Commenting on the opinion of European Railway Agency issued today on Safety Requirements for Passenger trains in the Channel Tunnel, European Commission Vice President Siim Kallas, responsible for Transport, said: "This is a significant opinion from the European Railway Agency, which should pave the way for more competition in the Channel Tunnel, without any reduction in safety standards."
Vice President Kallas said: "This is an important step in the right direction. The European Railway Agency has made it clear that passenger trains, other than those already circulating, should be able to operate in the Channel tunnel provided that there is an equivalent high level of safety and that all EU safety requirements are met. That is good for passengers who stand to benefit from more and better quality high speed rail services, good for the environment, and good for the industry."
The Channel Tunnel’s safety rules have been under close scrutiny since last Autumn, when it emerged that Eurostar planned to order German-built high-speed trains from Siemens, which have motors with distributed power (electric motors situated under the carriage floors) and Deutsche Bahn announced its intention to run its own ICE trains (shorter than 375 metres) in the tunnel .

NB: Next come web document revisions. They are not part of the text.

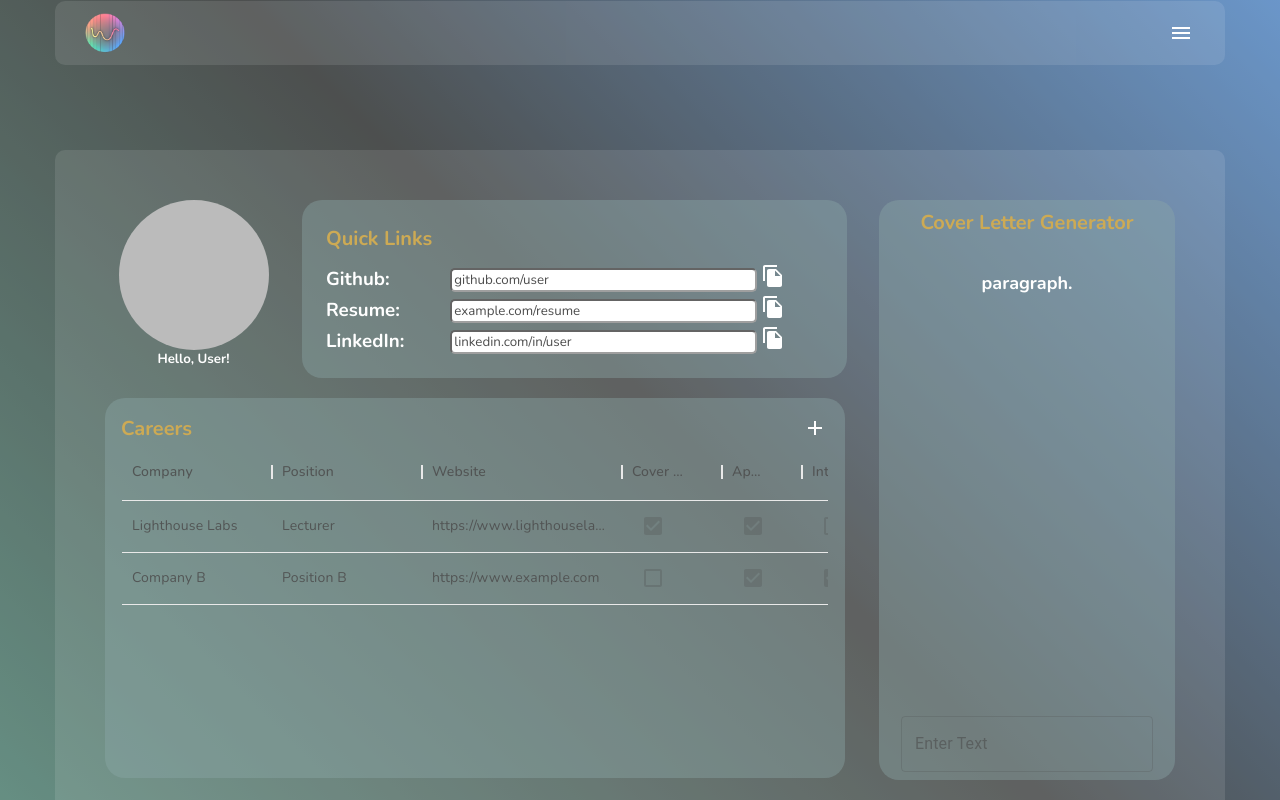
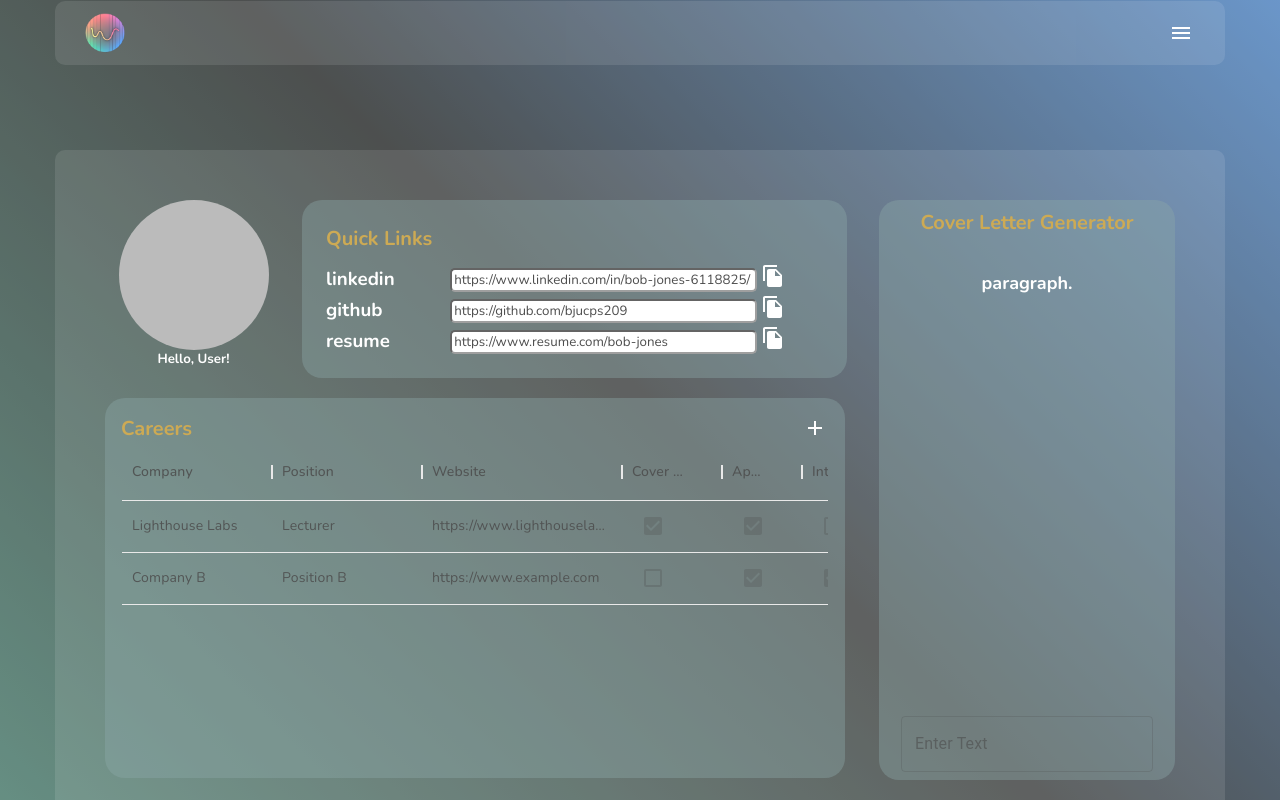
Before and after one commit to SamMaisha/pulse-app, a React (Create React App) app in the folder client/: page /dashboard in a window 1280 px wide. Shown: the top 800 px of the page. Built offline with nearby package versions, Linux system fonts and the light colour scheme; no server answers; grey boxes are pictures that could not be loaded.

Commit message:
clean up code and add test data for quiclinks

```diff
--- a/client/src/components/QuickLinks.jsx
+++ b/client/src/components/QuickLinks.jsx
@@ -1,10 +1,33 @@
 import React, { useState } from 'react';
 import { Box, Snackbar } from '@mui/material';
 import FileCopyIcon from '@mui/icons-material/FileCopy';
+import QuickLinksItem from './QuickLinksItem';
 
 const QuickLinks = () => {
   const [isSnackbarOpen, setIsSnackbarOpen] = useState(false);
   const [snackbarMessage, setSnackbarMessage] = useState('');
+
+  const testData = [
+    {
+    "id": 1,
+    "user_id": 1,
+    "name": "linkedin",
+    "url": "https://www.linkedin.com/in/bob-jones-6118825/"
+    },
+    {
+    "id": 2,
+    "user_id": 1,
+    "name": "github",
+    "url": "https://github.com/bjucps209"
+    },
+    {
+    "id": 3,
+    "user_id": 1,
+    "name": "resume",
+    "url": "https://www.resume.com/bob-jones"
+    }
+    ]
+
 
   const handleCopyLink = (link) => {
     navigator.clipboard.writeText(link);
@@ -27,52 +50,15 @@ const QuickLinks = () => {
 
       }}
     >
-
       <div className="title">Quick Links</div>
 
       <Box sx={{ marginTop: '10px' }}>
-        <Box sx={{ display: 'flex', alignItems: 'center' }}>
-          <Box sx={{ flex: 1 }}>
-            <h3>Github:</h3>
-          </Box>
-          <Box sx={{ flex: 2 }}>
-            <input type="text" value="github.com/user" readOnly style={{ width: '120%', borderRadius: '5px' }} />
-          </Box>
-          <Box sx={{ flex: 1 }}>
-            <FileCopyIcon
-              sx={{ color: 'white', cursor: 'pointer', marginLeft: '50%' }}
-              onClick={() => handleCopyLink('github.com/user')}
-            />
-          </Box>
-        </Box>
-        <Box sx={{ display: 'flex', alignItems: 'center' }}>
-          <Box sx={{ flex: 1 }}>
-            <h3>Resume:</h3>
-          </Box>
-          <Box sx={{ flex: 2 }}>
-            <input type="text" value="example.com/resume" readOnly style={{ width: '120%', borderRadius: '5px' }} />
-          </Box>
-          <Box sx={{ flex: 1 }}>
-            <FileCopyIcon
-              sx={{ color: 'white', cursor: 'pointer', marginLeft: '50%' }}
-              onClick={() => handleCopyLink('example.com/resume')}
-            />
-          </Box>
-        </Box>
-        <Box sx={{ display: 'flex', alignItems: 'center' }}>
-          <Box sx={{ flex: 1 }}>
-            <h3>LinkedIn:</h3>
-          </Box>
-          <Box sx={{ flex: 2 }}>
-            <input type="text" value="linkedin.com/in/user" readOnly style={{ width: '120%', borderRadius: '5px' }} />
-          </Box>
-          <Box sx={{ flex: 1 }}>
-            <FileCopyIcon
-              sx={{ color: 'white', cursor: 'pointer', marginLeft: '50%' }}
-              onClick={() => handleCopyLink('linkedin.com/in/user')}
-            />
-          </Box>
-        </Box>
+
+        {testData.map(({id, name, url})=> {
+          return (
+            <QuickLinksItem key = {id} handleCopyLink={handleCopyLink} name={name} url={url}/>
+          )
+        })}
       </Box>
       <Snackbar
         open={isSnackbarOpen}
```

Eurostar's existing passenger trains - the only type currently allowed to use the undersea tunnel - have all their motors and electrical equipment concentrated in power cars at either end of the trains and are over 375 metres long.

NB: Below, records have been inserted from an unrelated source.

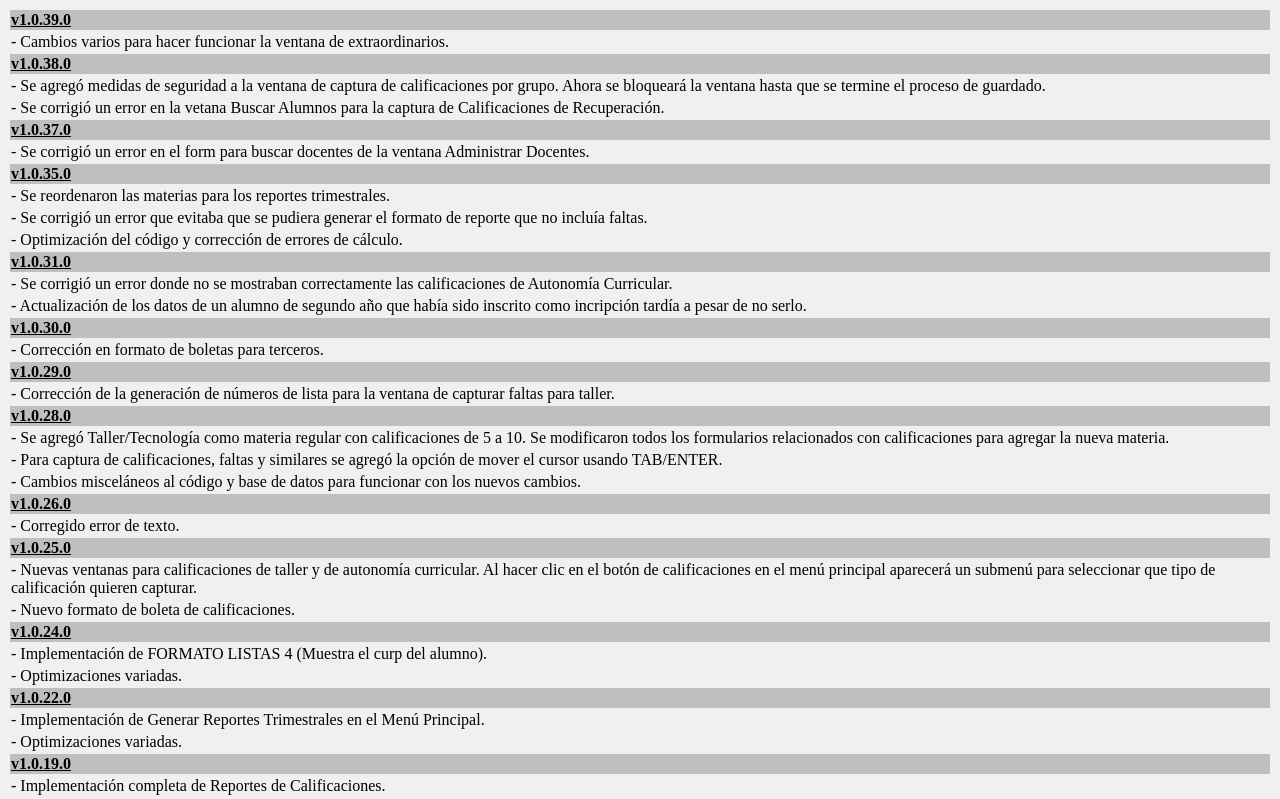
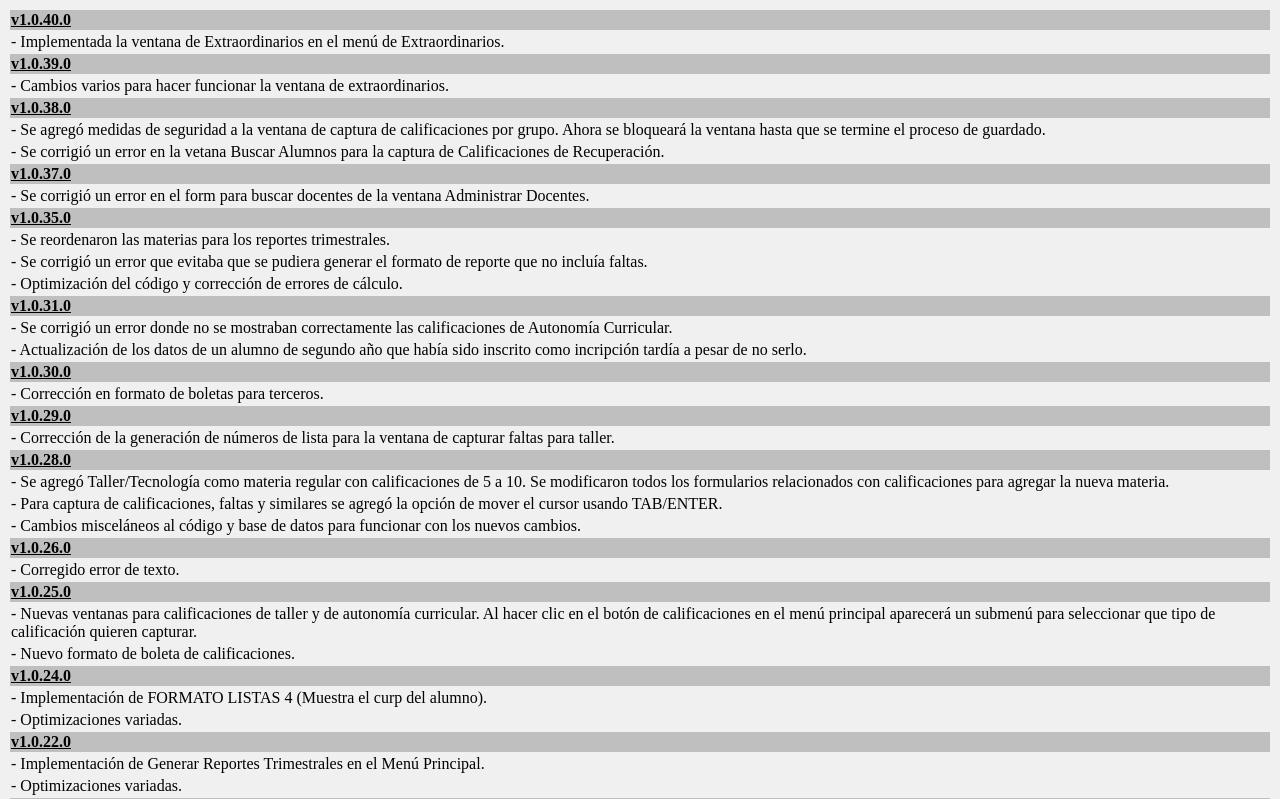
Before and after one commit to Hexa88/Hexa88.github.io, a plain HTML site: page index.html in a window 1280 px wide. Shown: the top 799 px of the page. Drawn offline with Linux system fonts and the light colour scheme.

Commit message:
implementada ventana de extraord
título

```diff
--- a/MOIRAUpdater.xml
+++ b/MOIRAUpdater.xml
@@ -1,6 +1,6 @@
 <?xml version="1.0" encoding="utf-8"?>
 <item>
-  <version>1.0.39</version>
+  <version>1.0.40</version>
   <url>https://github.com/Hexa88/hexa88.github.io/raw/master/Installer.msi</url>
   <changelog>https://hexa88.github.io/</changelog>
   <mandatory>true</mandatory>
--- a/index.html
+++ b/index.html
@@ -7,6 +7,14 @@
     </head>
 <body style="background-color:#F0F0F0">
     <table style="width:100%;">
+		<tr>
+		<td style="text-decoration: underline; font-weight: bold; background-color: #bfbfbf">v1.0.40.0</td>
+        </tr>
+        <tr>
+            <td>
+                - Implementada la ventana de Extraordinarios en el menú de Extraordinarios.
+            </td>
+        </tr>
 		<tr>
 		<td style="text-decoration: underline; font-weight: bold; background-color: #bfbfbf">v1.0.39.0</td>
         </tr>
```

The Franco-British Intergovernmental Commission, which is the specific safety authority for the Channel Tunnel under EU law, requested the European Railway Agency, which oversees application of European rail safety standards, to issue a technical opinion on the advisability of modifying existing Channel Tunnel safety rules which prohibit trains with electric motors situated under the carriage floors (distributed power) to use the tunnel and prescribe a specific train length to facilitate evacuation in case of fire.
"I hope that the Intergovernmental Commission (IGC) will now consider the opinion of the European Railway Agency and move swiftly to modify safety rules which are seen to be outdated".
"Europe needs a healthy rail sector where real competition can thrive. At the heart of the Transport 2050 paper to be published next week will be a drive to make sure that as far as is possible all unnecessary technical barriers that prevent competition in the rail sector are removed."
Significant points to note in the European Railway Agency opinion are:
-On Distributed Power, there is no technical justification for the IGC to exclude a priori trains with distributed power which conform to EU safety and interoperability prescriptions.
-On length of trains, it is not for the IGC to impose a requirement based on the features of existing trains and a single evacuation scenario in case of fire. It is for the railway undertaking wishing to operate in the tunnel to provide an evacuation scenario within its safety management system, the latter to be approved by the IGC as part of the EU safety certification process.
For full details of the ERA opinion see: http://www.era.europa.eu/Pages/Home.aspx
What happens next?
The IGC will now have to consider the technical opinion of ERA and act accordingly. If it does not intend to modify the requirements that ERA finds unjustified it has to give additional evidence to explain its position, and a new assessment by ERA and the Commission may prove necessary.